Abelian Groups pp 299-342 | Cite as

# Torsion Groups

## Abstract

We are now prepared to plunge into an in-depth study of the major classes of abelian groups. Divisible groups have been fully characterized, so we can concentrate on reduced groups. Our discussion begins with the theory of torsion groups. Since a torsion group is a direct sum of uniquely determined *p*-groups, it is clear that the study of torsion groups reduces immediately to *p*-groups. This chapter is primarily concerned with *p*-groups without elements of infinite heights (called separable *p*-groups), while the next chapter will concentrate on *p*-groups containing elements of infinite heights.

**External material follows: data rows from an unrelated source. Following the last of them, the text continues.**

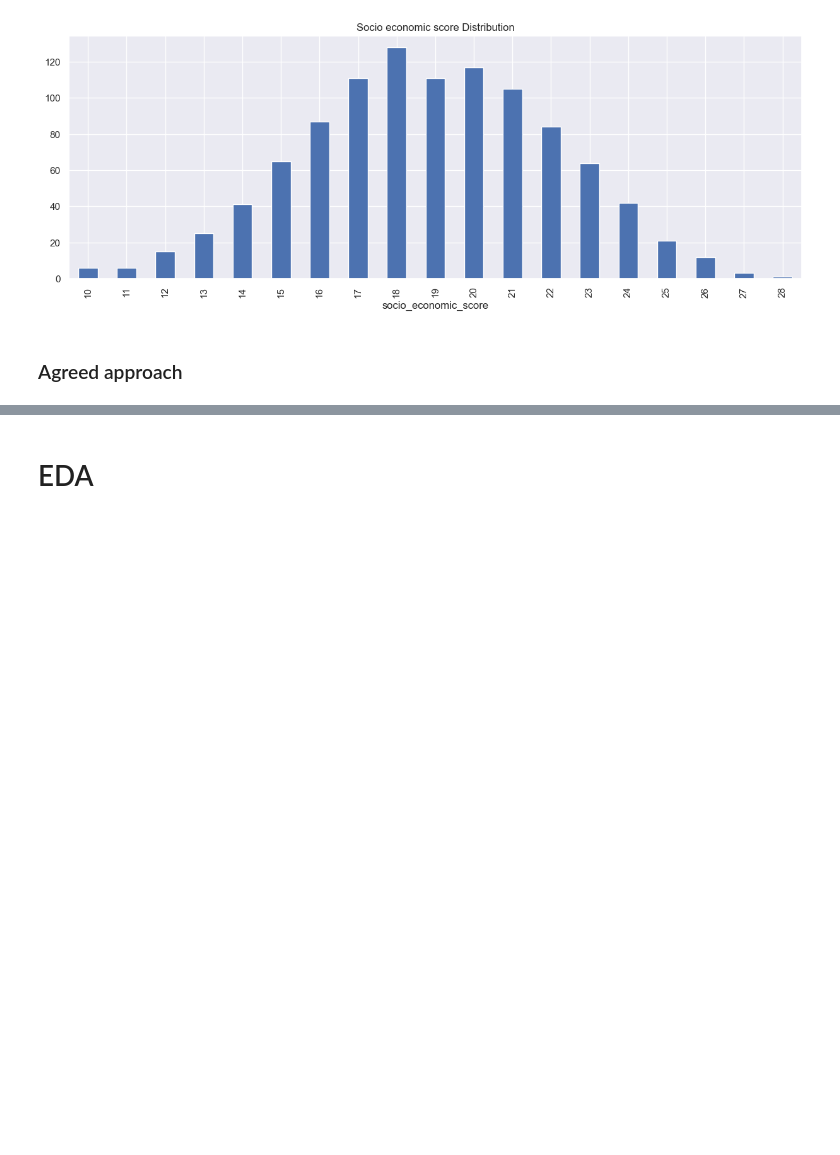
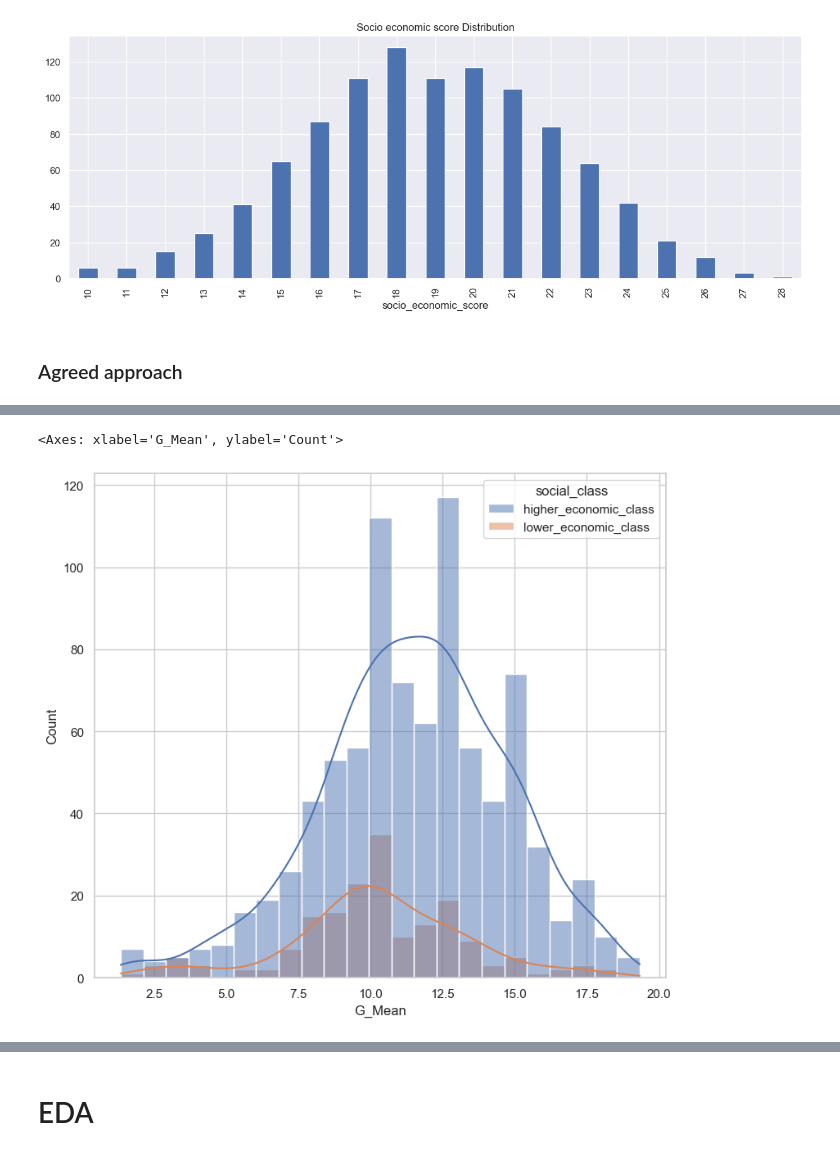
Before and after one commit to CasperAntonPoulsen/AlgoFainessExam, a Jupyter notebook: src/eda1.ipynb, the cells around one changed output, grey strips where cells are left out. Drawn from its saved outputs; the diff is of its cells as text; code cells hidden in the pictures; blank space fills up the shorter version.

```diff
--- a/src/eda1.ipynb
+++ b/src/eda1.ipynb
@@ -165,0 +142,5 @@ df_social_status
+# %%
+sns.histplot(x="G_Mean", hue="social_class", data=df_social_status, kde=True)
+# %% [output]
+<Axes: xlabel='G_Mean', ylabel='Count'>
+[figure, added]
```
Also changed, not shown: parts of 13 cells of this notebook.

Separable *p*-groups are distinguished by the property that every finite set of elements is contained in a finite summand. This proves to be a very powerful property. However, as it turns out, it does not simplify the group structure to the extent one hopes for: though the full potential of this condition has not been realized, it looks probable (if not certain) that a reasonable classification in terms of the available invariants is impossible. Every separable *p*-group is a pure subgroup between its basic subgroup *B* and the largest separable *p*-group \(\overline{B}\) with the same basic subgroup. Much of the interest in these torsion-complete *p*-groups \(\overline{B}\) comes from their numerous remarkable algebraic and topological features, one of which is that they admit complete systems of invariants.

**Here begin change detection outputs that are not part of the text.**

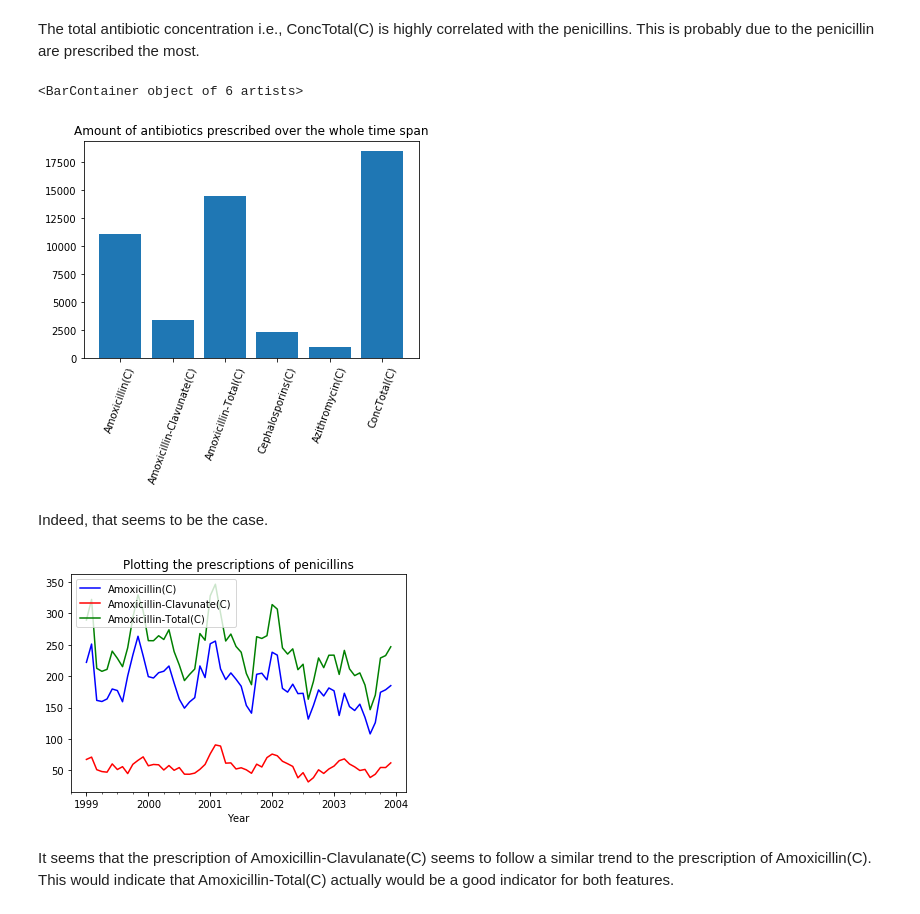
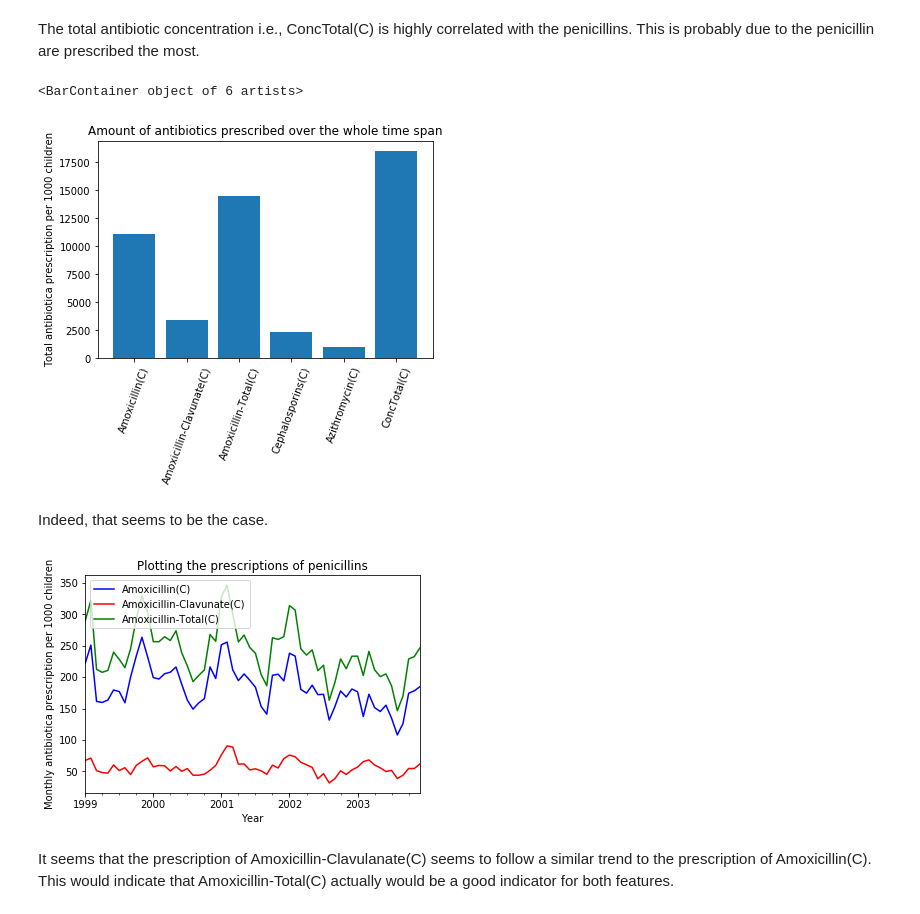
Before and after one commit to ekvall93/BayesDNN, a Jupyter notebook: RNN_example/1. FeatureSelection.ipynb, the cells around one changed output. Drawn from its saved outputs; the diff is of its cells as text; code cells hidden in the pictures.

```diff
--- a/RNN_example/1. FeatureSelection.ipynb
+++ b/RNN_example/1. FeatureSelection.ipynb
@@ -96,20 +96,22 @@ The total antibiotic concentration i.e., ConcTotal(C) is highly correlated with
 # %%
 plt.title("Amount of antibiotics prescribed over the whole time span")
 plt.xticks(rotation=70)
+plt.ylabel("Total antibiotica prescription per 1000 children")
 plt.bar(conc,X.sum(axis=0))
 # %% [output]
 <BarContainer object of 6 artists>
-[figure, old version]
+[figure, new version]
 # %% [markdown]
 Indeed, that seems to be the case.
 # %%
 df["Amoxicillin(C)"].plot(c="b", title="Plotting the prescriptions of penicillins")
 df["Amoxicillin-Clavunate(C)"].plot(c="r")
 df["Amoxicillin-Total(C)"].plot(c="g")
+plt.ylabel("Monthly antibiotica prescription per 1000 children")
 plt.legend(['Amoxicillin(C)', 'Amoxicillin-Clavunate(C)',"Amoxicillin-Total(C)"], loc='upper left')
 plt.show()
 # %% [output]
-[figure, old version]
+[figure, new version]
 # %% [markdown]
 It seems that the prescription of Amoxicillin-Clavulanate(C) seems to follow a similar trend to the prescription of Amoxicillin(C). This would indicate that Amoxicillin-Total(C) actually would be a good indicator for both features.
 # %% [markdown]
```
Also changed, not shown: parts of 8 cells of this notebook, 13 other files.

There is a large body of work available on separable *p*-groups, and a fair amount of material will be covered on such groups that are distinguished by interesting properties, mostly those shared by torsion-complete groups.